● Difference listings

-*-*-

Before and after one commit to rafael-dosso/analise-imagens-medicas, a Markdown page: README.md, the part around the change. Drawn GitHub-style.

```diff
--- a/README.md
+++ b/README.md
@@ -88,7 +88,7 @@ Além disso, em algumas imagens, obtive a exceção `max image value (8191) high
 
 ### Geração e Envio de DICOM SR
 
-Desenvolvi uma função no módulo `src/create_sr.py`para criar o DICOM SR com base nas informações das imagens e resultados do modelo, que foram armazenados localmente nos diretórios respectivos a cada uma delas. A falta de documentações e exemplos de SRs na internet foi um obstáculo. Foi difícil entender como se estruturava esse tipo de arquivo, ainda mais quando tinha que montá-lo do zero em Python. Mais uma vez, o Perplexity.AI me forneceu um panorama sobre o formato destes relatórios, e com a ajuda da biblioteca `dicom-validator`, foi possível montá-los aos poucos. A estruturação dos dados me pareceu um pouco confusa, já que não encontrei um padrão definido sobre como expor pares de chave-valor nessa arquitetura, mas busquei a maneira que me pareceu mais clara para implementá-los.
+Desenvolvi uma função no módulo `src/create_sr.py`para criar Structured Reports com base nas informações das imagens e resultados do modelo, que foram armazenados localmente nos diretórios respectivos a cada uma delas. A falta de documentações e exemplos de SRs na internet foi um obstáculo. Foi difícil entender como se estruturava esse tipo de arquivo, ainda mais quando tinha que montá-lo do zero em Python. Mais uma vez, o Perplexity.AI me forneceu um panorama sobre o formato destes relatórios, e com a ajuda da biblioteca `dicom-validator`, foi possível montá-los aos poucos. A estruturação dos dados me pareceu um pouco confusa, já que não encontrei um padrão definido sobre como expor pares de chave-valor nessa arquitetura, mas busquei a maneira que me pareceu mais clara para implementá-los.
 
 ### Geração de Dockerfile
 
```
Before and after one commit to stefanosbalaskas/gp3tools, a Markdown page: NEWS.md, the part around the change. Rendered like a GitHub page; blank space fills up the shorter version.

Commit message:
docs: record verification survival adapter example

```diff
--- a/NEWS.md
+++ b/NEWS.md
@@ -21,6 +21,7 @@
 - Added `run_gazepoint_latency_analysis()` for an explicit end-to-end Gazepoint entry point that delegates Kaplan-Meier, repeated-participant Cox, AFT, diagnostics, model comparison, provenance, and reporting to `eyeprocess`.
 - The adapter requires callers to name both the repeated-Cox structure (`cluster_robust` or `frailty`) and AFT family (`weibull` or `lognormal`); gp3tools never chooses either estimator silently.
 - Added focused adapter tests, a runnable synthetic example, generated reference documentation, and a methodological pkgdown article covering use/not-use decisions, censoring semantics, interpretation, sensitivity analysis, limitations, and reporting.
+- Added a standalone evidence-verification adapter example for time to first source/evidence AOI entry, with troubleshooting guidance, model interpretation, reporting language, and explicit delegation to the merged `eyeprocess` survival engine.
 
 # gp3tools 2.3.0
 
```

-*-*-

● EXERCISE GOAL
Show the lines of the entries that include the string "NEWS", copying each in full.

● FINISHED EXERCISE
Before and after one commit to stefanosbalaskas/gp3tools, a Markdown page: NEWS.md, the part around the change. Rendered like a GitHub page; blank space fills up the shorter version.
--- a/NEWS.md
+++ b/NEWS.md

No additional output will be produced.